Elizabeth Carr was the first so-called ‘test tube baby’ of the United States and 15th in the World delivered on December 28, 1981, at the Eastern Virginia Medical School. With this success, the Jones Institute for Reproductive Medicine was founded in 1983. During this time, Andrews and his mates faced a lot of opposition, and bureaucratic red-tapism was one major obstacle to the completion of their vision. However, Mason’s excellent understanding of public issues helped them overcome the obstacles smoothly and ultimately establish the Jones Institute for Reproductive Medicine.
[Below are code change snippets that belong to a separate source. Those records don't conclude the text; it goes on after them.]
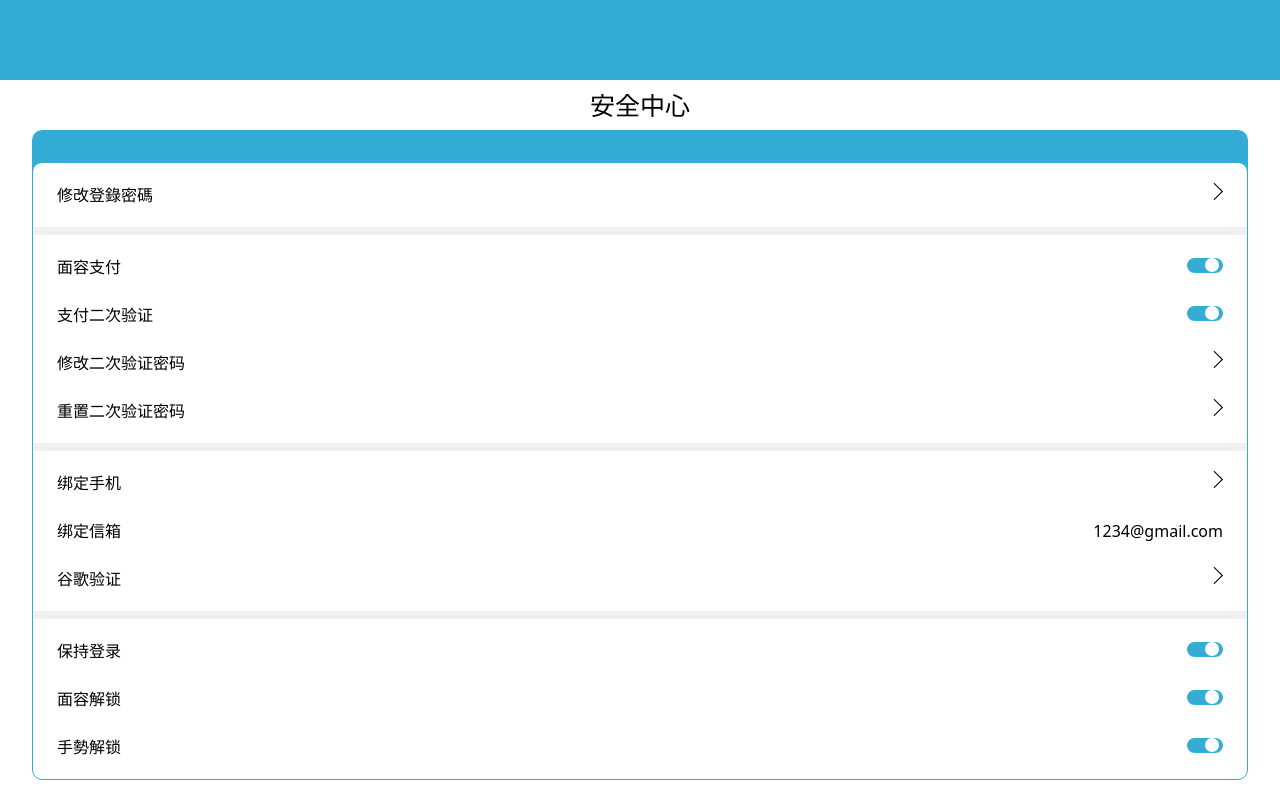
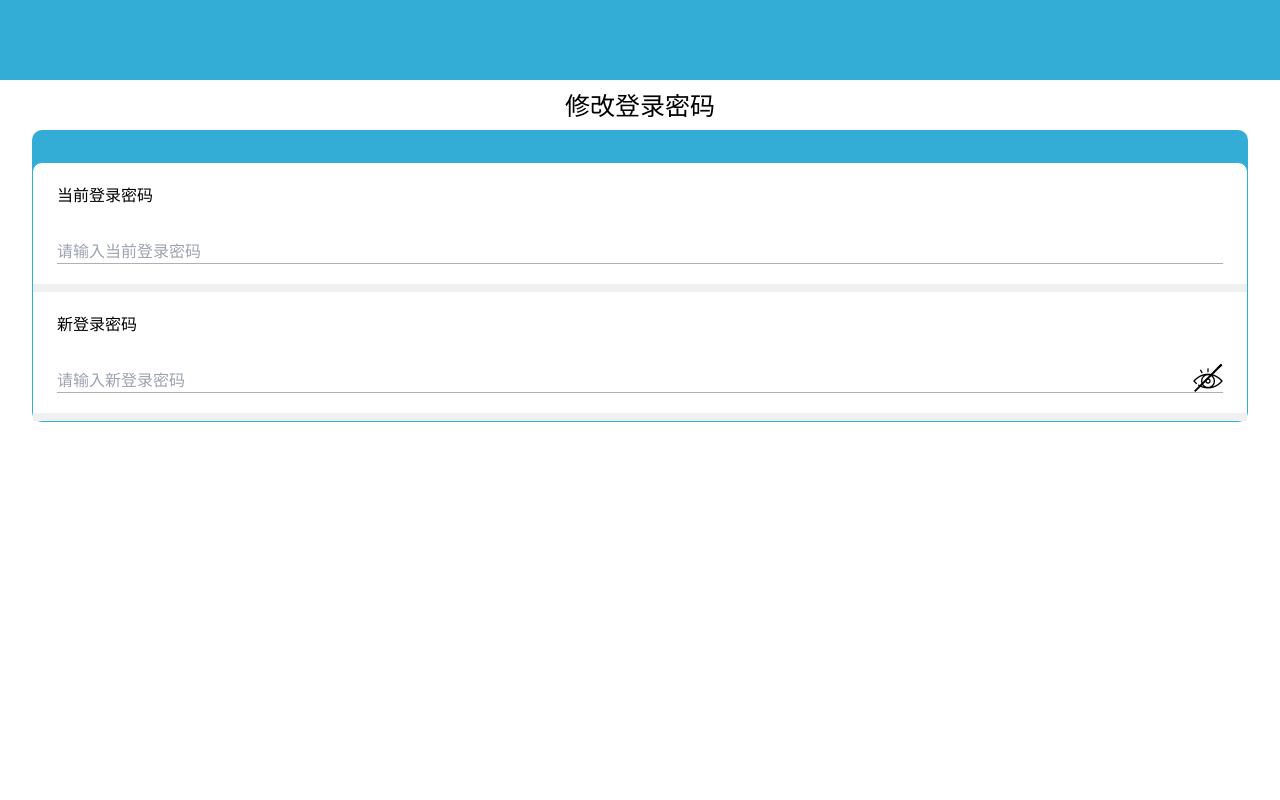
Before and after one commit to katelove/wallet, a Vue app: page / in a window 1280 px wide. Built offline with nearby package versions, Linux system fonts and the light colour scheme.

Commit message:
create modifyLoginPwd

```diff
--- /dev/null
+++ b/src/components/ModifyLoginPwd.vue
@@ -0,0 +1,60 @@
+<template>
+  <div class="flex justify-center mt-2 flex-col m-auto">
+    <Title class="flex justify-center" heading="修改登录密码"></Title>
+    <BlueContainer title="" class="ml-8 mr-8 mt-10">
+      <div class="pr-6 pl-6 pt-5 pb-5">
+        <p class="text-base">当前登录密码</p>
+        <div class="flex">
+          <input
+            class="w-full border-none border-line relative mt-8"
+            placeholder="请输入当前登录密码"
+          />
+            <div class="eye-line absolute"></div>
+            <img class="absolute right-6 bottom-8" src="../../public/image/eye.png" />
+        </div>
+      </div>
+      <div class="w-full bg-diamondGrey h-2"></div>
+      <div class="pr-6 pl-6 pt-5 pb-5">
+        <p class="text-base">新登录密码</p>
+        <div class="flex">
+          <input
+            class="w-full border-none border-line relative mt-8"
+            placeholder="请输入新登录密码"
+          />
+          <div class="eye-line absolute"></div>
+          <img class="absolute right-6 bottom-8" src="../../public/image/eye.png" />
+        </div>
+      </div>
+      <div class="w-full bg-diamondGrey h-2"></div>
+    </BlueContainer>
+  </div>
+</template>
+
+<script>
+import Title from "../components/Title.vue";
+import BlueContainer from "../components/BlueContainer.vue";
+// import Input from "../components/Input.vue"
+
+export default {
+  components: {
+    Title,
+    BlueContainer,
+    // Input
+  },
+};
+</script>
+
+<style>
+.border-line {
+  border-bottom: 1px solid #b0b0b0;
+}
+
+.eye-line {
+  border: 1px solid #000000;
+  transform: rotate(135deg);
+  width: 38.18px;
+  height: 0px;
+  bottom: 42px;
+  right: 20px;
+}
+</style>
--- a/src/views/Home.vue
+++ b/src/views/Home.vue
@@ -12,7 +12,8 @@
   <!-- <NameTestWallet/> -->
   <!-- <NameVerify/> -->
   <!-- <SwitchBtn/> -->
-  <SafeCenter/>
+  <!-- <SafeCenter/> -->
+  <ModifyLoginPwd/>
 </template>
 
 <script>
@@ -29,7 +30,8 @@
 // import NameTestWallet from "../components/NameTestWallet.vue"
 // import NameVerify from "../components/NameVerify.vue"
 // import SwitchBtn from "../components/SwitchBtn.vue"
-import SafeCenter from "../components/SafeCenter.vue"
+// import SafeCenter from "../components/SafeCenter.vue"
+import ModifyLoginPwd from "../components/ModifyLoginPwd.vue"
 
 export default {
   components: {
@@ -46,7 +48,8 @@ export default {
     // NameTestWallet
     // NameVerify
     // SwitchBtn
-    SafeCenter
+    // SafeCenter
+    ModifyLoginPwd
   },
 };
 </script>
```
Also changed, not shown: public/image/eye.png (added).
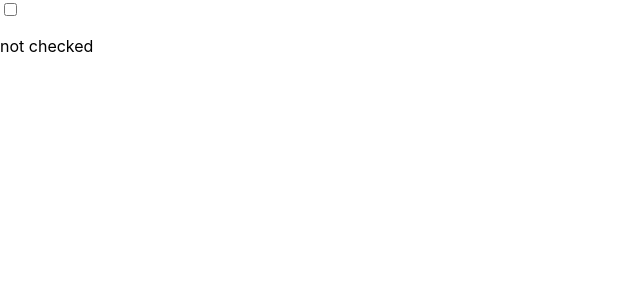
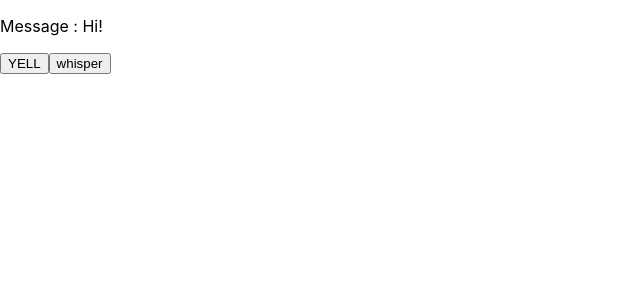
Before and after one commit to alwinruby/react-hooks, a React (Create React App) app: page / in a window 1280 px wide. Shown: the top 300 px of the page, without its empty margins (0-640 px from the left). Built offline with nearby package versions, Linux system fonts and the light colour scheme.

Commit message:
form inputs with useRef

```diff
--- a/src/index.js
+++ b/src/index.js
@@ -2,20 +2,34 @@
 import ReactDOM from 'react-dom';
 import './index.css';
 
+const initialState = {
+  message: "Hi!"
+};
+
+function reducer(state, action)  {
+  switch(action.type){
+    case "yell":
+      return {
+        message: `HEY I JUST SAID ${state.message}`
+      };
+    case "whisper":
+      return {
+        message: `excuse me, I just said  ${state.message}`
+      };
+  }
+}
+
 function App(){
-  const [checked, toggle] = useReducer(
-    (checked) => !checked ,
-    false
+  const [state, dispatch] = useReducer(
+    reducer,
+    initialState
   );
 
   return (
     <div>
-      <input
-        type="checkbox"
-        value={checked}
-        onChange={ toggle }
-      />
-      <p>{ checked ? "checked" : "not checked" }</p>
+      <p>Message : {state.message}</p>
+      <button onClick={() => dispatch({ type: "yell"}) }>YELL</button>
+      <button onClick={() => dispatch({ type: "whisper"}) }>whisper</button>
     </div>
   );
 }
```
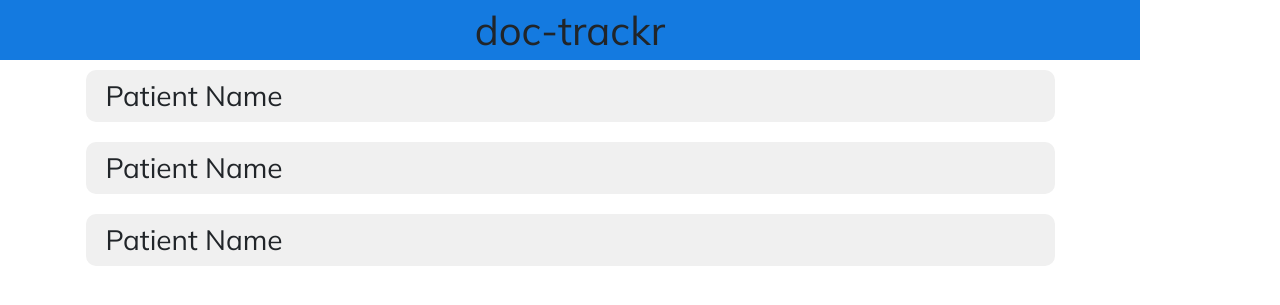
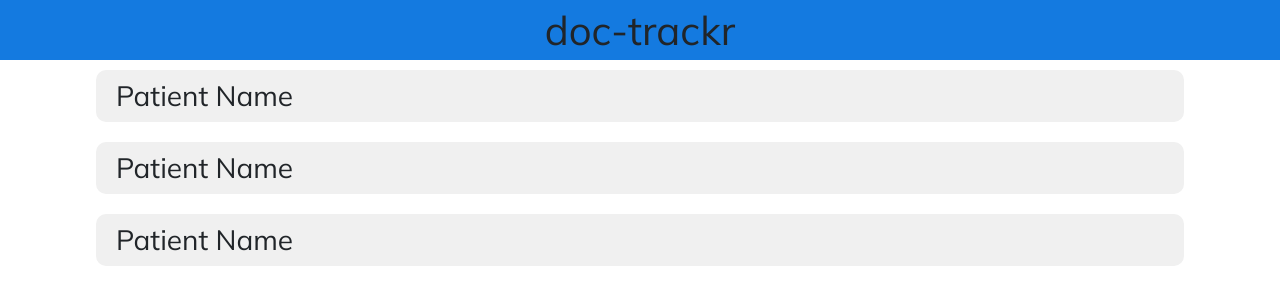
Before and after one commit to nagarajarchak/doc-trackr, a Flask app: page / in a window 1280 px wide. Shown: the top 305 px of the page. Run offline with Flask 3, Linux system fonts and the light colour scheme.

Commit message:
fixed max width for outer container

```diff
--- a/app/static/styles/main.css
+++ b/app/static/styles/main.css
@@ -2,6 +2,7 @@
     margin: 0;
     padding: 0;
     height: 10%;
+    max-width: none;
 }
 
 #header {
```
Mason Andrews served on the Norfolk City Council for 26 years (1974-2000) and was Mayor of his hometown from 1992 to 1994. He brought the developer of the Baltimore Inner Harbor, James Rouse for designing the Waterside Festival Marketplace to be built renovating the Norfolk downtown waterfront. He was credited with the opening of waterside as well as Town Point Park. He was also instrumental in establishing the multi-million dollar MacArthur Center mall. Though considered to be a risky investment, MacArthur Center was able to generate millions of dollars in direct tax revenue for further development of the city. He also promoted the Tidewater Community College of the Norfolk campus.
Mason Andrews, during his association with EVMS, had attended the birth of about 5000 babies in Norfolk. The highpoint of his career materialized when he delivered Elizabeth Carr, the first test tube baby of the United States conceived by applying the process of in-vitro fertilization. The successful reproduction opened up a new horizon for the infertile couples with a new ray of hope all around. Besides this scientific achievement, he was seen as a man behind all the development activities of his hometown. Under his stewardship, the town of Norfolk went through an all-round development.
PERSONAL LIFE AND LEGACY
Mason Andrews married Sabine Alston Goodman and spent the next 57 years together. The couple is blessed with two daughters, Jean and Mason. Elizabeth Carr considered to be another baby of Andrews, grew up in his lap. Later, she became a Newspaper reporter in Augusta, Maine and also worked for boston.com. They kept in touch with each other.
Andrews breathed his last on 13 October 2006, after being admitted to hospital for treatment of pulmonary fibrosis.
Susan La flesche Picotte